In dog years that equates to 49.
I use the metaphor of dog years because in the break neck speed of technology, social fatigue, and years lost refreshing and scrolling, 7 years can feel a whole lot like 49.
If we took this metaphor a step further, a lot of this dog years stuff makes quite a bit of sense when we shed a light on Twitter's counterparts, i.e. the Googles and FBs.
Google being the oldest would be dead (according to teeny bopper metrics it already is) and Facebook as the rapidly deteriorating middle child would be in a nursing home.
As the youngest of the power three, Twitter by certain accounts, arguably appears to have aged gracefully by comparison to its siblings.
Introduced foremost to the world as an information aggregator, it's become a communicative essential; and as a marketing platform conceivably more malleable than the cluttered ethos that now constricts Facebook.
7 years ago Twitter focused on the public need of dissemination.

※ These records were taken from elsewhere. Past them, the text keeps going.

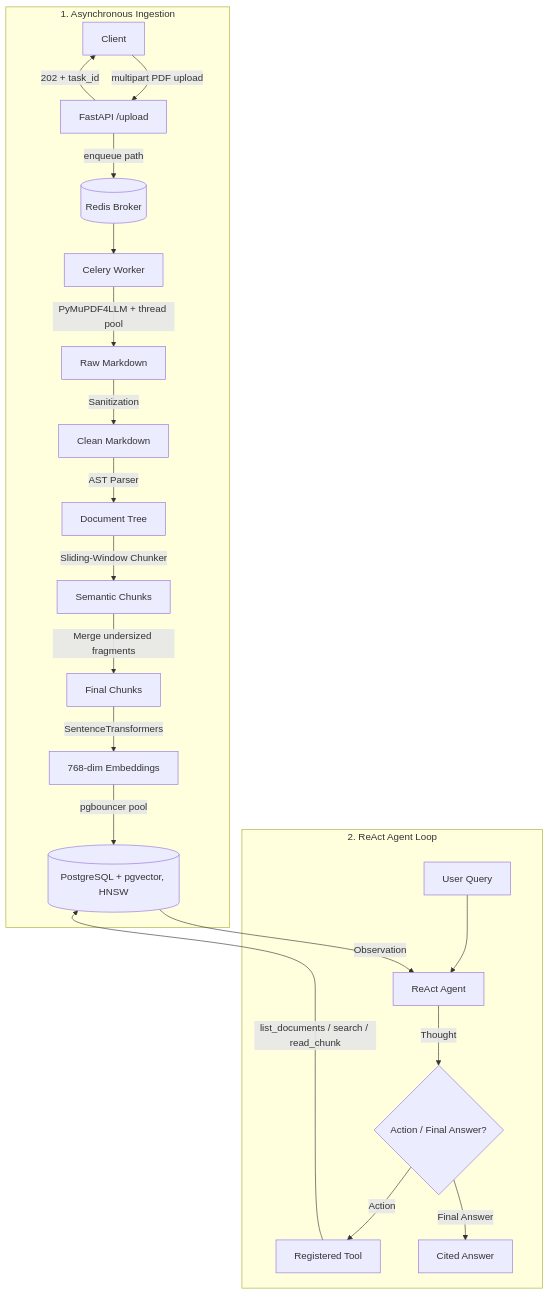
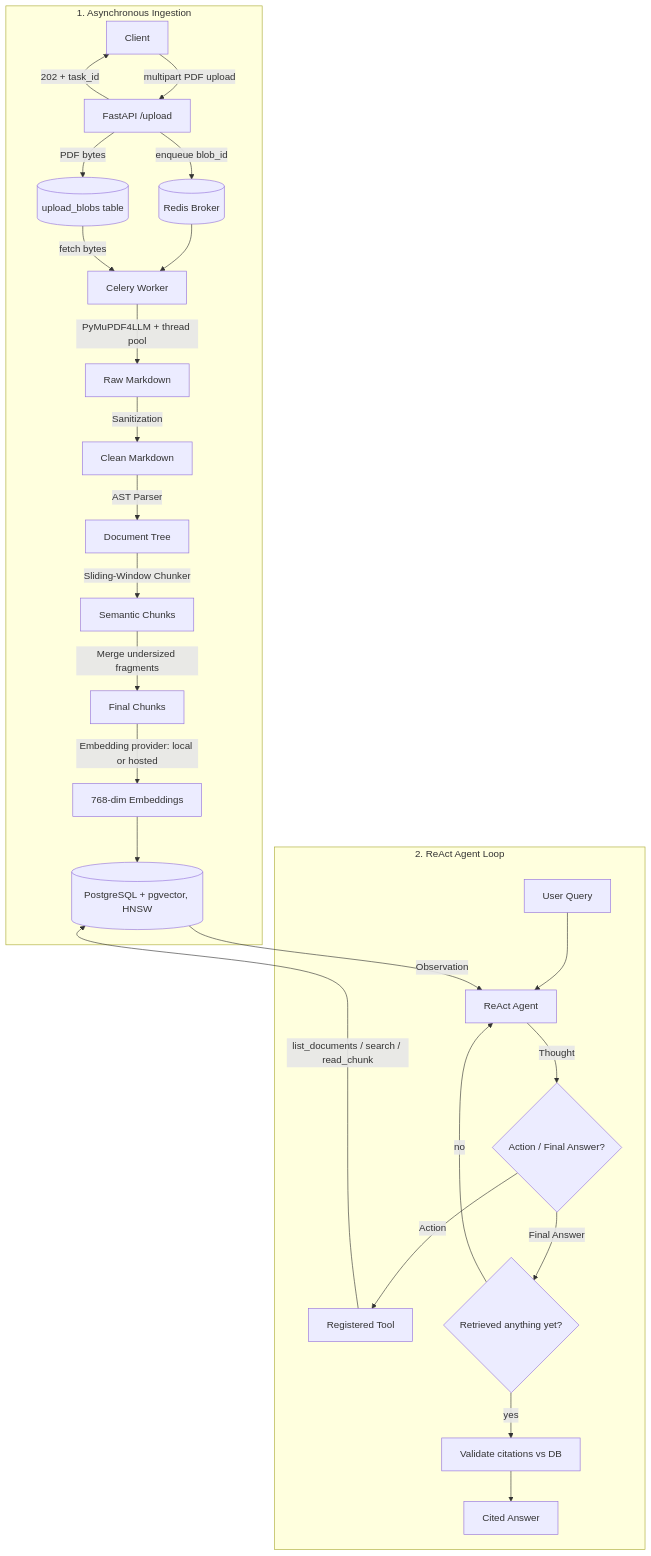
Before and after one commit to omega-sus67/rag_python: the diagram in README.md, drawn with Mermaid. The commit also changed other lines of this file and 3 other files, not shown here.

````diff
--- a/README.md
+++ b/README.md
@@ -13,27 +125,30 @@
 ```mermaid
 graph TD
-    %% Async Ingestion
     subgraph Async_Ingestion ["1. Asynchronous Ingestion"]
         U[Client] -->|multipart PDF upload| API[FastAPI /upload]
         API -->|202 + task_id| U
-        API -->|enqueue path| R[(Redis Broker)]
+        API -->|PDF bytes| BLOB[(upload_blobs table)]
+        API -->|enqueue blob_id| R[(Redis Broker)]
         R --> W[Celery Worker]
+        BLOB -->|fetch bytes| W
         W -->|PyMuPDF4LLM + thread pool| B[Raw Markdown]
         B -->|Sanitization| C[Clean Markdown]
         C -->|AST Parser| D[Document Tree]
         D -->|Sliding-Window Chunker| E[Semantic Chunks]
         E -->|Merge undersized fragments| F[Final Chunks]
-        F -->|SentenceTransformers| G[768-dim Embeddings]
-        G -->|pgbouncer pool| I[(PostgreSQL + pgvector, HNSW)]
+        F -->|Embedding provider: local or hosted| G[768-dim Embeddings]
+        G --> I[(PostgreSQL + pgvector, HNSW)]
     end
 
-    %% Agentic Query Loop
     subgraph Agentic_Query_Loop ["2. ReAct Agent Loop"]
         J[User Query] --> K[ReAct Agent]
         K -->|Thought| L{Action / Final Answer?}
         L -->|Action| M[Registered Tool]
         M -->|list_documents / search / read_chunk| I
         I -->|Observation| K
-        L -->|Final Answer| O[Cited Answer]
+        L -->|Final Answer| GATE{Retrieved anything yet?}
+        GATE -->|no| K
+        GATE -->|yes| V[Validate citations vs DB]
+        V --> O[Cited Answer]
     end
 ```
````
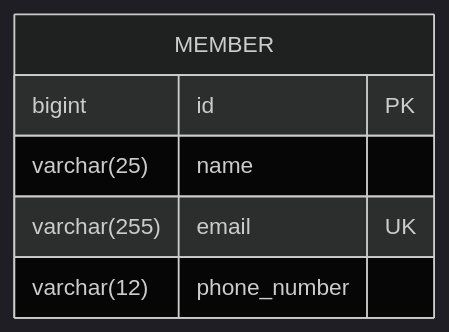
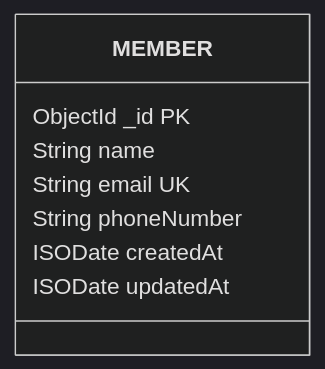
Before and after one commit to olibchr/kitchensink: the second of 3 diagrams in documentation/data-models.md, drawn with Mermaid (dark theme). The commit also changed other lines of this file and 1 other file, not shown here.

````diff
--- a/documentation/data-models.md
+++ b/documentation/data-models.md
@@ -34,9 +40,11 @@
 ```mermaid
-erDiagram
-    MEMBER {
-        bigint id PK
-        varchar(25) name
-        varchar(255) email UK
-        varchar(12) phone_number
+classDiagram
+    class MEMBER {
+        ObjectId _id PK
+        String name
+        String email UK
+        String phoneNumber
+        ISODate createdAt
+        ISODate updatedAt
     }
 ```
````
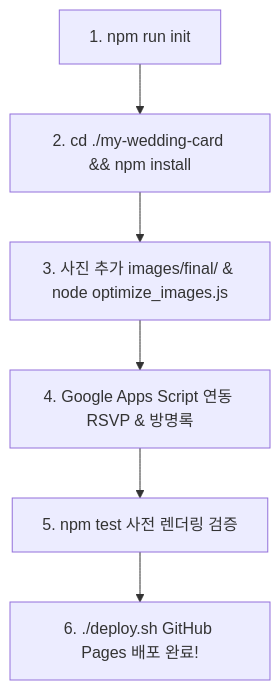
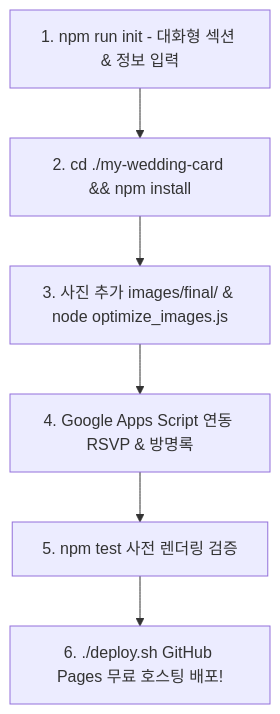
Before and after one commit to unoShin/wedding-card: the diagram in .agents/skills/mobile-wedding-card/README.md, drawn with Mermaid. The commit also changed other lines of this file and 5 other files, not shown here.

````diff
--- a/.agents/skills/mobile-wedding-card/README.md
+++ b/.agents/skills/mobile-wedding-card/README.md
@@ -132,8 +114,8 @@
 ```mermaid
 graph TD
-    A[1. npm run init] --> B[2. cd ./my-wedding-card && npm install]
+    A[1. npm run init - 대화형 섹션 & 정보 입력] --> B[2. cd ./my-wedding-card && npm install]
     B --> C[3. 사진 추가 images/final/ & node optimize_images.js]
     C --> D[4. Google Apps Script 연동 RSVP & 방명록]
     D --> E[5. npm test 사전 렌더링 검증]
-    E --> F[6. ./deploy.sh GitHub Pages 배포 완료!]
+    E --> F[6. ./deploy.sh GitHub Pages 무료 호스팅 배포!]
 ```
````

Slowly it made hashtags cultural staples, and @ signs the go-to symbols for contacting people and companies.
It was an open party, but it was one always built for a wider audience.
By contrast, FB and Google came up as niche communities, the former built at first on a network of collegiate students, the latter on people who strictly yearned for an efficient Internet search and a better e-mail alternative to Hotmail.
Their struggles with capturing social networking are well-documented and in a fickle mobile marketplace where people go with what's cool, Twitter has survived those pitfalls because it remains based on the principles of offering a fundamental human service rather than cheap thrills.
Biz's bird child isn’t perfect, but in its middle age it seemingly has more fight rather flight, gracefully remaining relevant in a space where what you did 1 minute ago can seem like a light year.
(image via The Times)
Follow Anthony on Twitter: @antbrent
Eleven years after the September 11th attacks, I woke up to an eerily similar day. Clear skies, nice weather, and, more or less, a noticeable amount of silence. I remember that day, first I heard the planes and then I watched the towers fall. I remember thinking how small the world had gotten, how actions elicit violent response and how this day should remind us that the world, not just Americans, must work more closely for less war and stronger relationships with, at the very least, mutual respect and understanding. Destiny sent us in an opposite direction. It sent the world toward conflict and war.
I will argue for a new Nigerian literary order.
Suppose we call this ‘neo-literariness’, for want of a better word, and because in hyphenation a word acquires two identities. So, neo-literariness is the word to use for a generation of writers and enthusiasts who function despite institutional lapses, and whose artistic engagement thrives of new ways of being, especially web-technology.
I will explain with a few examples.
Letter to an Aspiring Correspondent
PRAGUE – Foreign correspondence is dead. Long live foreign correspondence!
In the space of a week, Nadezhda Tolokonnikova, Yekaterina Samutsevich, and Maria Alyokhina have arguably become the world's most famous political prisoners following their sentencing in a Moscow courtroom last Friday.
BEIJING - I woke up at 6am this morning to discover that my main Gmail account was sending out emails to all of my contacts. I quickly tried to change the password, and discovered that I couldn’t because Gmail takes you first to a plus.google.com domain, and all “plus” sites in China are blocked. I did an SSH tunnel just to change my password, something usually reserved for the times when I want to sneak a peak at Facebook or Twitter.
New York: The Frederick P. Rose Auditorium at Cooper Union, a twisted lecture hall of aluminum and mesh wire, seemed a most-fitting setting for Monday night's event entitled, "Breaking Through Internet Censorship." Scheduled on the, "World Day Against Cyber Censorship" (Reporters Without Borders), this chilling event explored the citizenry of surfing the world wide web...and being watched, censored, and hunted in the process.